Cleaning dusts off a ghostly murder story

The last thing Roy Madelin expected when he cleaned out his cupboards on a fine summer's day was to be reminded of the ghostly story of a murdering rogue who robbed pilgrims of their gold.
His parents, Phylis and Roy, had told him the tale of a cold-eyed killer who went under the name of Foister who preyed on travellers at Ham Hill - and he was curious to find out more.
Some 25 years ago, he contacted the Western Gazette and through its pages found W. Hardin Osborne of Montacute, who was able to tell him the full story and supply him with a map of where the events took place.
Foister, who lived in the district end of Montacute, would invite travellers to his home only to murder them in the night for their gold and jewellery.
The authorities eventually caught him for his heinous crimes, and stuck him in an iron gibbet hung from a tree at Batemore Barn, near the road now known as Foister's Gully, where he starved to death.
His cries of "bread for Foister" were heard for several days all over the village and when he was taken down his hands and wrists were found to have been gnawed to the bone.
A passing woman took pity and gave him some candles she was carrying but was almost lynched for her trouble.
This week, Mr Madelin, who is retired, found Mr Osborne's notes and diagrams while sorting through papers and contacted the Western Gazette again to breathe fresh life into the legend.
He said: "My mother told me of the time she and my father saw something on Ham Hill when I was younger.
"What she described as an evil substance came floating up to them. It then followed them down the hill bobbing up and down behind a hedge.
"There was also an odd, old lady living in Montacute around the time of the 1930s who is said to have seen Foister's ghost. She was called Katie Axe. She often used to wander off into the countryside by herself.
"One night, she burst into the Phelips Arms, I think it was, screaming 'I've seen the Devil at Batemore Barn.'
"I know that several other people have seen things up there as well. I just wanted to see if anyone else has seen anything mysterious."

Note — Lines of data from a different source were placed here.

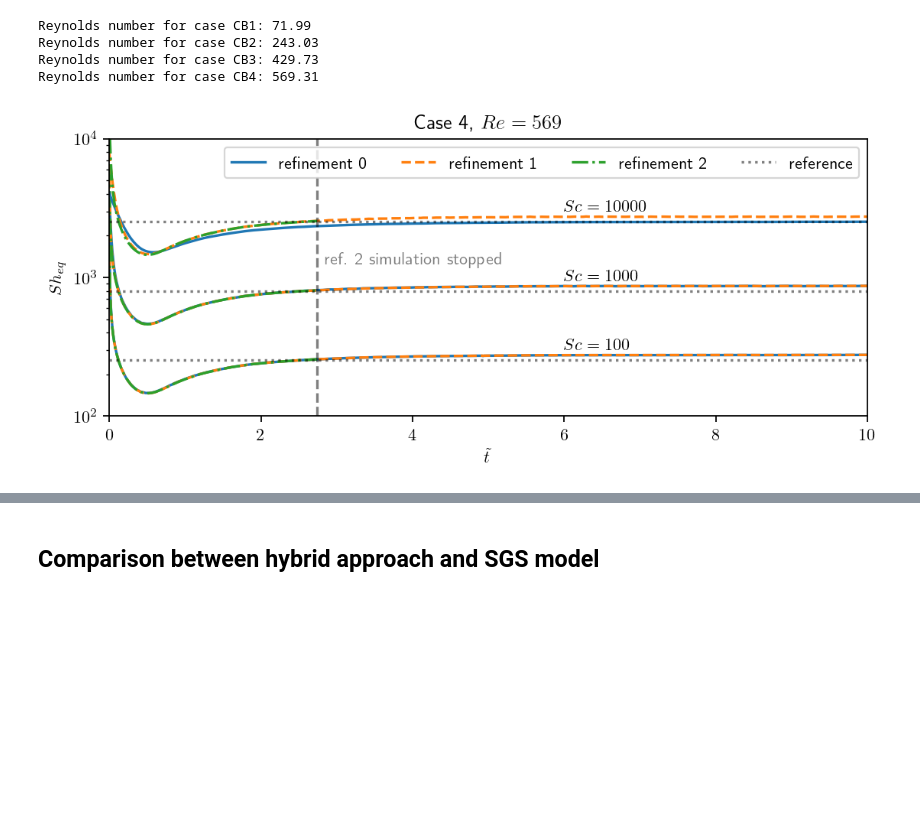
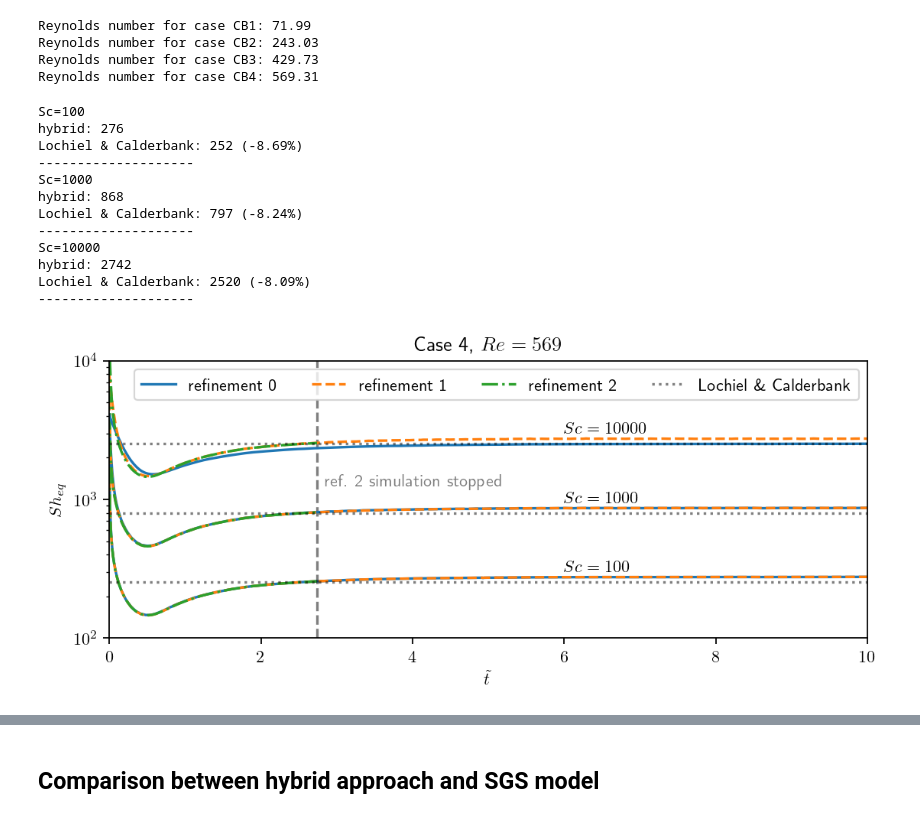
Before and after one commit to AndreWeiner/sgs_model_test_transient, a Jupyter notebook: notebooks/sherwood_numbers.ipynb, the cells around one changed output, grey strips where cells are left out. Drawn from its saved outputs; the diff is of its cells as text; code cells hidden in the pictures; blank space fills up the shorter version.

Commit message:
Add additional post-processing to notebook.

```diff
--- a/notebooks/sherwood_numbers.ipynb
+++ b/notebooks/sherwood_numbers.ipynb
@@ -58,0 +102,11 @@ for folder in folders:
+# %%
+sh_local_sgs = {}
+num_timestep = 1.0e-4
+rows = [int(float(t)/num_timestep) for t in times]
+names = np.arange(1, 180, 2)
+
+for case in cases:
+    for sc_num in ["100", "1000", "10000"]:
+        path = data_path_sgs + "LocalSh/{:s}_{:s}/localSh_x".format(case, sc_num)
+        data = pd.read_csv(path, sep=" ", header=None, skiprows=lambda x: x not in rows, usecols=range(90), names=names)
+        sh_local_sgs["{:s}_{:s}".format(case, sc_num)] = data.copy()
@@ -59,3 +115,28 @@ for folder in folders:
+# %%
+wake_hybrid = {}
+names = ["y", "c1", "c2", "c3"]
+
+for case in cases:
+    for time in times:
+        path = data_path_hybrid + "{:s}_ref_1/postProcessing/singleGraph/{:s}/line_s1_s2_s3.xy".format(case, time)
+        data = pd.read_csv(path, sep="\t", header=None, names=names)
+        data["sd"] = data.y - data.y.values[0]
+        wake_hybrid["{:s}_t{:s}".format(case, time)] = data.copy()
+
+# mesh dependency and influence of slip boundary condition only for case CB4
+for time in times[:4]:
+    path = data_path_hybrid + "CB4_ref_2_parallel/postProcessing/singleGraph/{:s}/line_s1_s2_s3.xy".format(time)
+    data = pd.read_csv(path, sep="\t", header=None, names=names)
+    data["sd"] = data.y - data.y.values[0]
+    wake_hybrid["CB4_ref2_t{:s}".format(time)] = data.copy()
+    path = data_path_hybrid + "CB4_ref_1_slip/postProcessing/singleGraph/{:s}/line_s1_s2_s3.xy".format(time)
+    data = pd.read_csv(path, sep="\t", header=None, names=names)
+    data["sd"] = data.y - data.y.values[0]
+    wake_hybrid["CB4_slip_t{:s}".format(time)] = data.copy()
+    path = data_path_hybrid + "CB4_ref_1_frozen/postProcessing/singleGraph/{:s}/line_s1_s2_s3.xy".format(time)
+    data = pd.read_csv(path, sep="\t", header=None, names=names)
+    data["sd"] = data.y - data.y.values[0]
+    wake_hybrid["CB4_frozen_t{:s}".format(time)] = data.copy()
 # %% [markdown]
 ## Mesh dependency hybrid approach
 # %%
@@ -85,33 +166,49 @@ schmidt = [100, 1000, 10000]
 for i, sc in enumerate(["s1", "s2", "s3"]):
     ref_0 = sh_glob_hybrid[data_path_hybrid + "CB4_ref_0/globalSh_" + sc + ".csv"]
     ref_1 = sh_glob_hybrid[data_path_hybrid + "CB4_ref_1/globalSh_" + sc + ".csv"]
     ref_2 = sh_glob_hybrid[data_path_hybrid + "CB4_ref_2_parallel/globalSh_" + sc + ".csv"]
     sh_eq_0 = ref_0.Sh_eff*ref_0.area/area_eq
     sh_eq_1 = ref_1.Sh_eff*ref_1.area/area_eq
     sh_eq_2 = ref_2.Sh_eff*ref_2.area/area_eq
     sh_ref = sh_lochiel(reynolds[-1], schmidt[i])
-    if i > 1:
+    print("Sc={:3.0f}".format(schmidt[i]))
+    print("hybrid: {:3.0f}".format(np.round(sh_eq_1.values[-1])))
+    print("Lochiel & Calderbank: {:3.0f} ({:3.2f}%)".format(np.round(sh_ref), (sh_ref - sh_eq_1.values[-1]) / sh_eq_1.values[-1] * 100))
+    print("-"*20)
+    if i < 1:
         ax.plot(ref_0.time, sh_eq_0, color="C0", ls="-", label=r"refinement 0".format(schmidt[i]))
         ax.plot(ref_1.time, sh_eq_1, color="C1", ls="--", label=r"refinement 1".format(schmidt[i]))
         ax.plot(ref_2.time, sh_eq_2, color="C2", ls="-.", label=r"refinement 2".format(schmidt[i]))
-        ax.plot([0.0, 10.0], [sh_ref, sh_ref], color="k", ls=":", alpha=0.5, label="reference")
+        ax.plot([0.0, 10.0], [sh_ref, sh_ref], color="k", ls=":", alpha=0.5, label="Lochiel \& Calderbank")
         ax.axvline(ref_2.time.values[-1], ls="--", color="k", alpha=0.5)
         ax.text(ref_2.time.values[-1]+0.1, 1250, "ref. 2 simulation stopped", alpha=0.5)
     else:
         ax.plot(ref_0.time, sh_eq_0, color="C0", ls="-")
         ax.plot(ref_1.time, sh_eq_1, color="C1", ls="--")
         ax.plot(ref_2.time, sh_eq_2, color="C2", ls="-.")
         ax.plot([0.0, 10.0], [sh_ref, sh_ref], color="k", ls=":", alpha=0.5)
 
     ax.text(6.0, sh_ref*1.2, r"$Sc={:4.0f}$".format(schmidt[i]))
 
 ax.set_xlabel(r"$\tilde{t}$")
 ax.set_ylabel(r"$Sh_{eq}$")
 ax.set_yscale("log")
 ax.set_xlim(0.0, 10.0)
 ax.set_ylim(100, 10000)
 ax.legend(ncol=4)
 ax.set_title(r"Case 4, $Re={:2.0f}$".format(np.round(reynolds[-1], 0)))
 plt.savefig(output_path + "sh_glob_mesh_dep_hybrid.pdf", bbox_inches="tight")
 # %% [output]
+Sc=100
+hybrid: 276
+Lochiel & Calderbank: 252 (-8.69%)
+--------------------
+Sc=1000
+hybrid: 868
+Lochiel & Calderbank: 797 (-8.24%)
+--------------------
+Sc=10000
+hybrid: 2742
+Lochiel & Calderbank: 2520 (-8.09%)
+--------------------
-[figure, old version]
+[figure, new version]
```
Also changed, not shown: parts of 17 cells of this notebook.
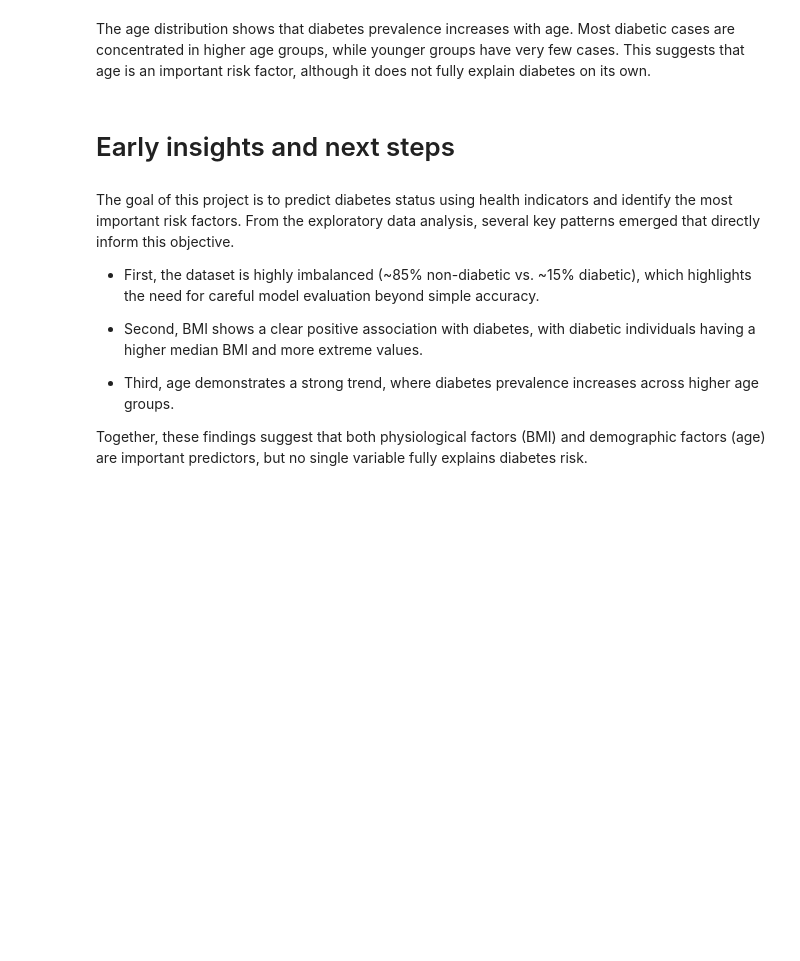
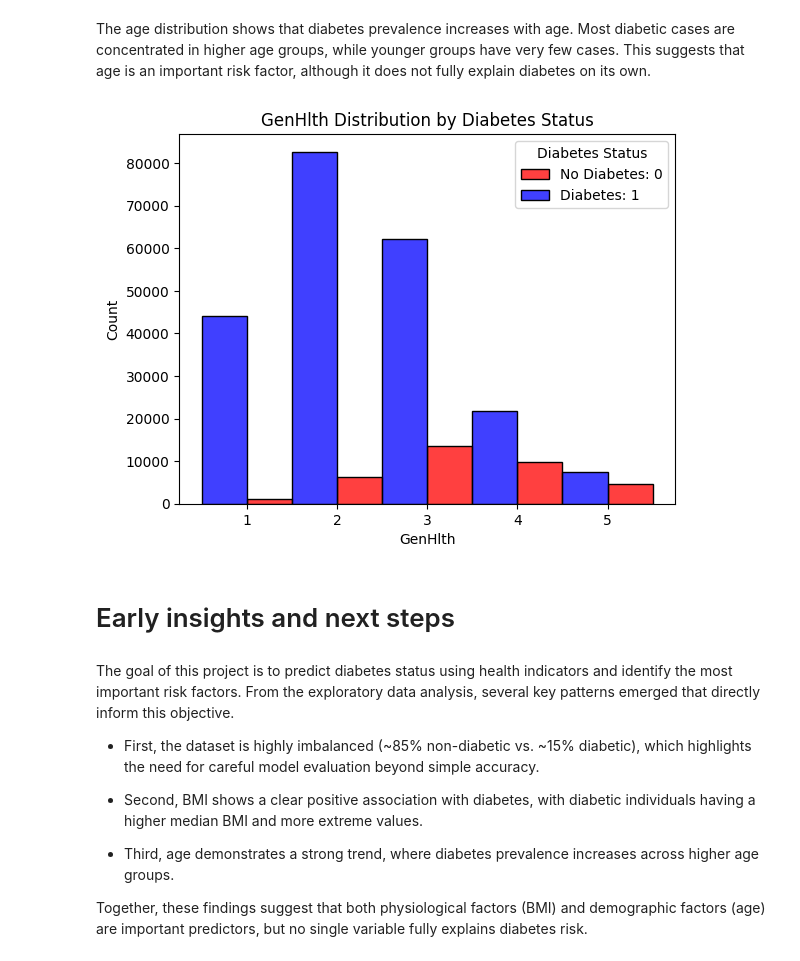
Before and after one commit to dtn2/BIFX546_diabetes-indicators, a Jupyter notebook: notebooks/EDA_diabetes_indicators.ipynb, the cells around one changed output. Saved outputs shown, nothing was run; the diff lists cells and outputs as text; code cells hidden in the pictures; blank space fills up the shorter version.

```diff
--- a/notebooks/EDA_diabetes_indicators.ipynb
+++ b/notebooks/EDA_diabetes_indicators.ipynb
@@ -369,5 +360,22 @@ plt.show()
 # %% [markdown]
 The age distribution shows that diabetes prevalence increases with age. Most diabetic cases are concentrated in higher age groups, while younger groups have very few cases. This suggests that age is an important risk factor, although it does not fully explain diabetes on its own.
+# %%
+sns.histplot(
+    data=df,
+    x="GenHlth",
+    hue="Diabetes_binary",
+    bins=13,
+    palette={0: "blue", 1: "red"},
+    multiple="dodge"   # separates bars instead of overlapping
+)
+
+plt.title("GenHlth Distribution by Diabetes Status")
+plt.xlabel("GenHlth")
+plt.ylabel("Count")
+plt.legend(title="Diabetes Status", labels=["No Diabetes: 0", "Diabetes: 1"])
+plt.show()
+# %% [output]
+[figure, added]
 # %% [markdown]
 # Early insights and next steps
 # %% [markdown]
```
Also changed, not shown: parts of 34 cells of this notebook.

Report BY Simon Garnett
Western Gazette, Yeovil Edition, Thursday 9th August 2001

Comment: Ham Hill is a large iron age hill fort, and gets its name from the hamstone that is quarried there.
et tu...?

You too? Damn...I was quite surprised at seeing the article without the accompanying pic....You'd think they'd at least have the good (or bad as the case may be?) grace to put the pic or a least a link to the pic with the article. I'd also be intesnsely fascinated to see it.
No pork pie...

wintermute said:
Hamstone? What the pigging hell is that?

IRONically enough, it is normal sandstone with a high iron content, which fits in nicely with the emf theories... not that I have an agenda or anything....